All of the data goes into your copy exactly as written. Images do not.

== Provided entries ==

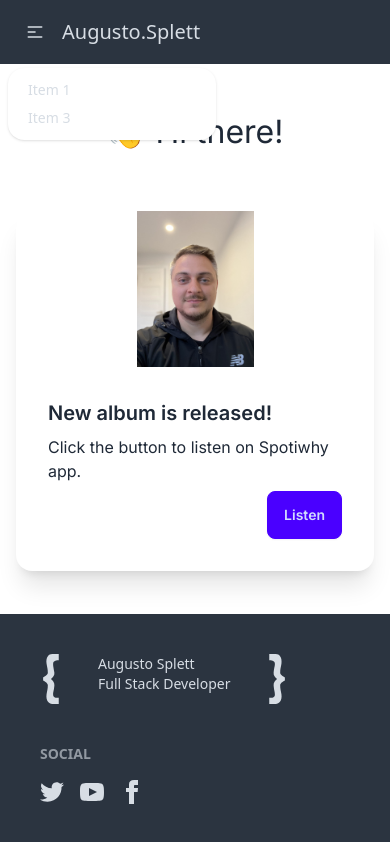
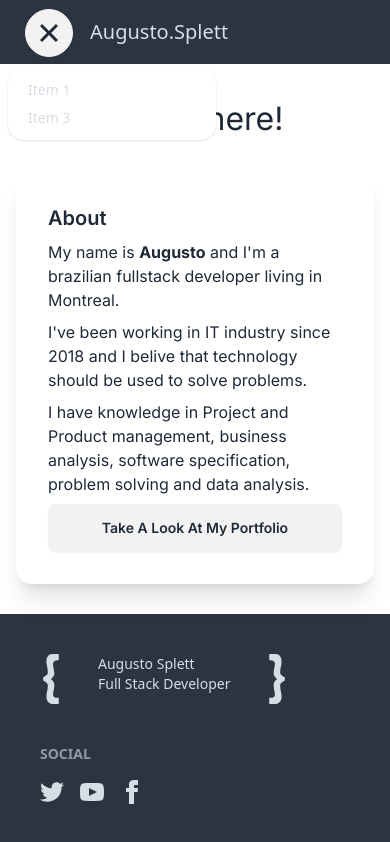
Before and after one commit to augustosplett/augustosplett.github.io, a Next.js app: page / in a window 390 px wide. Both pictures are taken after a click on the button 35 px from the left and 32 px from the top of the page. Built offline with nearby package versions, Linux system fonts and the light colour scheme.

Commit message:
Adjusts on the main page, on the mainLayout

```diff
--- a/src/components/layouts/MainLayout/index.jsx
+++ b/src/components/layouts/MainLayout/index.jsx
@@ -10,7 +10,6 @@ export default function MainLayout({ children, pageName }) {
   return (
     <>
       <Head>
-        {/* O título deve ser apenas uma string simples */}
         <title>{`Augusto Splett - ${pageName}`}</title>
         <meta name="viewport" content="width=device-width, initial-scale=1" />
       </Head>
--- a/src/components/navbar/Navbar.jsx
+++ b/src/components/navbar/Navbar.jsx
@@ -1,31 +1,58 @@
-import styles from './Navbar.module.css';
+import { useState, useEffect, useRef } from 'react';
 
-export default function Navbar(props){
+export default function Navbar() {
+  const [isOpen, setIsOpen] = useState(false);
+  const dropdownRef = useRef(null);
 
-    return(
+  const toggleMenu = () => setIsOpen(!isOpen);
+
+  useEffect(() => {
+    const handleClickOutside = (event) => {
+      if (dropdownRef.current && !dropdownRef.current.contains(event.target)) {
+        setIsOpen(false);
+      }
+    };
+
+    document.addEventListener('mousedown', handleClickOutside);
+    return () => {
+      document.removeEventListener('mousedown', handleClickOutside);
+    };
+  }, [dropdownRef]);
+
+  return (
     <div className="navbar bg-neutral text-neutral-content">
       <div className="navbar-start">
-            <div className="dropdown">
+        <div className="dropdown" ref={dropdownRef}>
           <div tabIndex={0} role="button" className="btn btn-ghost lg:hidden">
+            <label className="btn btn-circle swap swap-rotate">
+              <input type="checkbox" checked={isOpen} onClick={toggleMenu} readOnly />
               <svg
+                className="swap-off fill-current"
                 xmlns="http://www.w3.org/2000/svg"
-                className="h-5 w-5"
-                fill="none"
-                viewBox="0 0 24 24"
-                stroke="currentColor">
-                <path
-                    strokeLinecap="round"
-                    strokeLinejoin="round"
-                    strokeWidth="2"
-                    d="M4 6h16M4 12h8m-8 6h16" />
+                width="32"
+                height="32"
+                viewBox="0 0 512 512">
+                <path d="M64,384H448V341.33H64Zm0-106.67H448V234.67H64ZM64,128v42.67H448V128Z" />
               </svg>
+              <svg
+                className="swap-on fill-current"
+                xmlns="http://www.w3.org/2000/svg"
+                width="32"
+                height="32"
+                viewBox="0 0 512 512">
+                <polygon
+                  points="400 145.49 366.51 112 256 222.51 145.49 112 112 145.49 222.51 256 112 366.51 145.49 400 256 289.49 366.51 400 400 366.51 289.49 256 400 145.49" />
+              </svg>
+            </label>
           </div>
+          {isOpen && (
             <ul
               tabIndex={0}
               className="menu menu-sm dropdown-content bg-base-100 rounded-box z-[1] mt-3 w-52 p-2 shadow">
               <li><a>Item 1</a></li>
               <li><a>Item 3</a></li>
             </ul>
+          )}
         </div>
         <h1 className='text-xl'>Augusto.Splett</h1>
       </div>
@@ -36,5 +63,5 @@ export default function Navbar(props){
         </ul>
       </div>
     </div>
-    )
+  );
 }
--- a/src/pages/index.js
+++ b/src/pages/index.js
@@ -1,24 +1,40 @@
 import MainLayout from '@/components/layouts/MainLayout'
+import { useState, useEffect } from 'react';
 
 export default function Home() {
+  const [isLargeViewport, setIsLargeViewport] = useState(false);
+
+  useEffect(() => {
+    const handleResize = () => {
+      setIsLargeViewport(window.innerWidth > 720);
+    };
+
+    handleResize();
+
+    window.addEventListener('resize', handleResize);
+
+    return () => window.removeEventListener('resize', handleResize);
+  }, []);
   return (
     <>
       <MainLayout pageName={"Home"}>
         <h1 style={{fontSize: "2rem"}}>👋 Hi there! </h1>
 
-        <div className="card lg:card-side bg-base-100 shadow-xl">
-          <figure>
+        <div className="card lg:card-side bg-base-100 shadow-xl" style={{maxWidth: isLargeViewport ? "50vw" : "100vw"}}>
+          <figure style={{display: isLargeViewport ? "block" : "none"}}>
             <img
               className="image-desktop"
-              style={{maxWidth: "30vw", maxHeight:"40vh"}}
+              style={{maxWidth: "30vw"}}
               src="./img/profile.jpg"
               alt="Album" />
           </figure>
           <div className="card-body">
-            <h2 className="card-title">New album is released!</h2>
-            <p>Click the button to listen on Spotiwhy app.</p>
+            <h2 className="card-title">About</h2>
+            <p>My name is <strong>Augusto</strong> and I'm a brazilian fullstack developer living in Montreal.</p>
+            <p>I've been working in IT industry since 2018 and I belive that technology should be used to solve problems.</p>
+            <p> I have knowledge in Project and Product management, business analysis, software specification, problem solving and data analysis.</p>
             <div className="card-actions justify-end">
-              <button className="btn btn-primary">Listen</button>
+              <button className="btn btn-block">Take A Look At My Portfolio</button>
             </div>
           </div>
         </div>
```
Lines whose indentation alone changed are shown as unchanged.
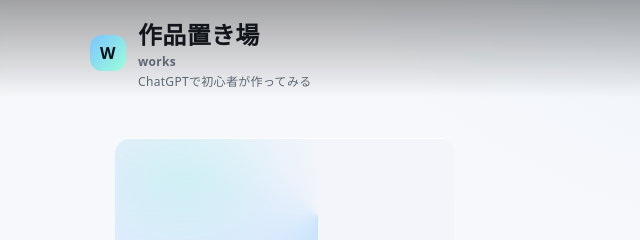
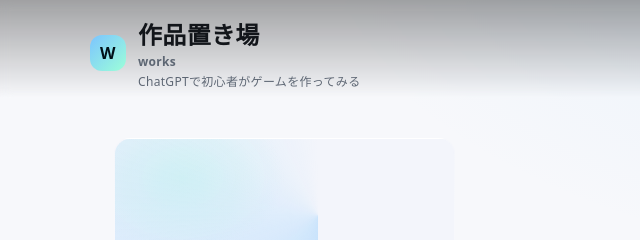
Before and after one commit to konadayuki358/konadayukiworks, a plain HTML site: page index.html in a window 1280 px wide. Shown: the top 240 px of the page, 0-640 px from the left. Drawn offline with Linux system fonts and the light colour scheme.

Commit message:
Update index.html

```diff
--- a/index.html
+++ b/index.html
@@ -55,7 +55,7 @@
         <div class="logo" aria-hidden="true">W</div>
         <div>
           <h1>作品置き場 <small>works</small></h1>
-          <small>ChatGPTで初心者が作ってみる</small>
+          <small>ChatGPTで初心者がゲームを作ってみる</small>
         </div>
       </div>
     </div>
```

===

Exercise result:
Before and after one commit to augustosplett/augustosplett.github.io, a Next.js app: page / in a window 390 px wide. Both pictures are taken after a click on the button 35 px from the left and 32 px from the top of the page. Built offline with nearby package versions, Linux system fonts and the light colour scheme.

Commit message:
Adjusts on the main page, on the mainLayout

```diff
--- a/src/components/layouts/MainLayout/index.jsx
+++ b/src/components/layouts/MainLayout/index.jsx
@@ -10,7 +10,6 @@ export default function MainLayout({ children, pageName }) {
   return (
     <>
       <Head>
-        {/* O título deve ser apenas uma string simples */}
         <title>{`Augusto Splett - ${pageName}`}</title>
         <meta name="viewport" content="width=device-width, initial-scale=1" />
       </Head>
--- a/src/components/navbar/Navbar.jsx
+++ b/src/components/navbar/Navbar.jsx
@@ -1,31 +1,58 @@
-import styles from './Navbar.module.css';
+import { useState, useEffect, useRef } from 'react';
 
-export default function Navbar(props){
+export default function Navbar() {
+  const [isOpen, setIsOpen] = useState(false);
+  const dropdownRef = useRef(null);
 
-    return(
+  const toggleMenu = () => setIsOpen(!isOpen);
+
+  useEffect(() => {
+    const handleClickOutside = (event) => {
+      if (dropdownRef.current && !dropdownRef.current.contains(event.target)) {
+        setIsOpen(false);
+      }
+    };
+
+    document.addEventListener('mousedown', handleClickOutside);
+    return () => {
+      document.removeEventListener('mousedown', handleClickOutside);
+    };
+  }, [dropdownRef]);
+
+  return (
     <div className="navbar bg-neutral text-neutral-content">
       <div className="navbar-start">
-            <div className="dropdown">
+        <div className="dropdown" ref={dropdownRef}>
           <div tabIndex={0} role="button" className="btn btn-ghost lg:hidden">
+            <label className="btn btn-circle swap swap-rotate">
+              <input type="checkbox" checked={isOpen} onClick={toggleMenu} readOnly />
               <svg
+                className="swap-off fill-current"
                 xmlns="http://www.w3.org/2000/svg"
-                className="h-5 w-5"
-                fill="none"
-                viewBox="0 0 24 24"
-                stroke="currentColor">
-                <path
-                    strokeLinecap="round"
-                    strokeLinejoin="round"
-                    strokeWidth="2"
-                    d="M4 6h16M4 12h8m-8 6h16" />
+                width="32"
+                height="32"
+                viewBox="0 0 512 512">
+                <path d="M64,384H448V341.33H64Zm0-106.67H448V234.67H64ZM64,128v42.67H448V128Z" />
               </svg>
+              <svg
+                className="swap-on fill-current"
+                xmlns="http://www.w3.org/2000/svg"
+                width="32"
+                height="32"
+                viewBox="0 0 512 512">
+                <polygon
+                  points="400 145.49 366.51 112 256 222.51 145.49 112 112 145.49 222.51 256 112 366.51 145.49 400 256 289.49 366.51 400 400 366.51 289.49 256 400 145.49" />
+              </svg>
+            </label>
           </div>
+          {isOpen && (
             <ul
               tabIndex={0}
               className="menu menu-sm dropdown-content bg-base-100 rounded-box z-[1] mt-3 w-52 p-2 shadow">
               <li><a>Item 1</a></li>
               <li><a>Item 3</a></li>
             </ul>
+          )}
         </div>
         <h1 className='text-xl'>Augusto.Splett</h1>
       </div>
@@ -36,5 +63,5 @@ export default function Navbar(props){
         </ul>
       </div>
     </div>
-    )
+  );
 }
--- a/src/pages/index.js
+++ b/src/pages/index.js
@@ -1,24 +1,40 @@
 import MainLayout from '@/components/layouts/MainLayout'
+import { useState, useEffect } from 'react';
 
 export default function Home() {
+  const [isLargeViewport, setIsLargeViewport] = useState(false);
+
+  useEffect(() => {
+    const handleResize = () => {
+      setIsLargeViewport(window.innerWidth > 720);
+    };
+
+    handleResize();
+
+    window.addEventListener('resize', handleResize);
+
+    return () => window.removeEventListener('resize', handleResize);
+  }, []);
   return (
     <>
       <MainLayout pageName={"Home"}>
         <h1 style={{fontSize: "2rem"}}>👋 Hi there! </h1>
 
-        <div className="card lg:card-side bg-base-100 shadow-xl">
-          <figure>
+        <div className="card lg:card-side bg-base-100 shadow-xl" style={{maxWidth: isLargeViewport ? "50vw" : "100vw"}}>
+          <figure style={{display: isLargeViewport ? "block" : "none"}}>
             <img
               className="image-desktop"
-              style={{maxWidth: "30vw", maxHeight:"40vh"}}
+              style={{maxWidth: "30vw"}}
               src="./img/profile.jpg"
               alt="Album" />
           </figure>
           <div className="card-body">
-            <h2 className="card-title">New album is released!</h2>
-            <p>Click the button to listen on Spotiwhy app.</p>
+            <h2 className="card-title">About</h2>
+            <p>My name is <strong>Augusto</strong> and I'm a brazilian fullstack developer living in Montreal.</p>
+            <p>I've been working in IT industry since 2018 and I belive that technology should be used to solve problems.</p>
+            <p> I have knowledge in Project and Product management, business analysis, software specification, problem solving and data analysis.</p>
             <div className="card-actions justify-end">
-              <button className="btn btn-primary">Listen</button>
+              <button className="btn btn-block">Take A Look At My Portfolio</button>
             </div>
           </div>
         </div>
```
Lines whose indentation alone changed are shown as unchanged.
Before and after one commit to konadayuki358/konadayukiworks, a plain HTML site: page index.html in a window 1280 px wide. Shown: the top 240 px of the page, 0-640 px from the left. Drawn offline with Linux system fonts and the light colour scheme.

Commit message:
Update index.html

```diff
--- a/index.html
+++ b/index.html
@@ -55,7 +55,7 @@
         <div class="logo" aria-hidden="true">W</div>
         <div>
           <h1>作品置き場 <small>works</small></h1>
-          <small>ChatGPTで初心者が作ってみる</small>
+          <small>ChatGPTで初心者がゲームを作ってみる</small>
         </div>
       </div>
     </div>
```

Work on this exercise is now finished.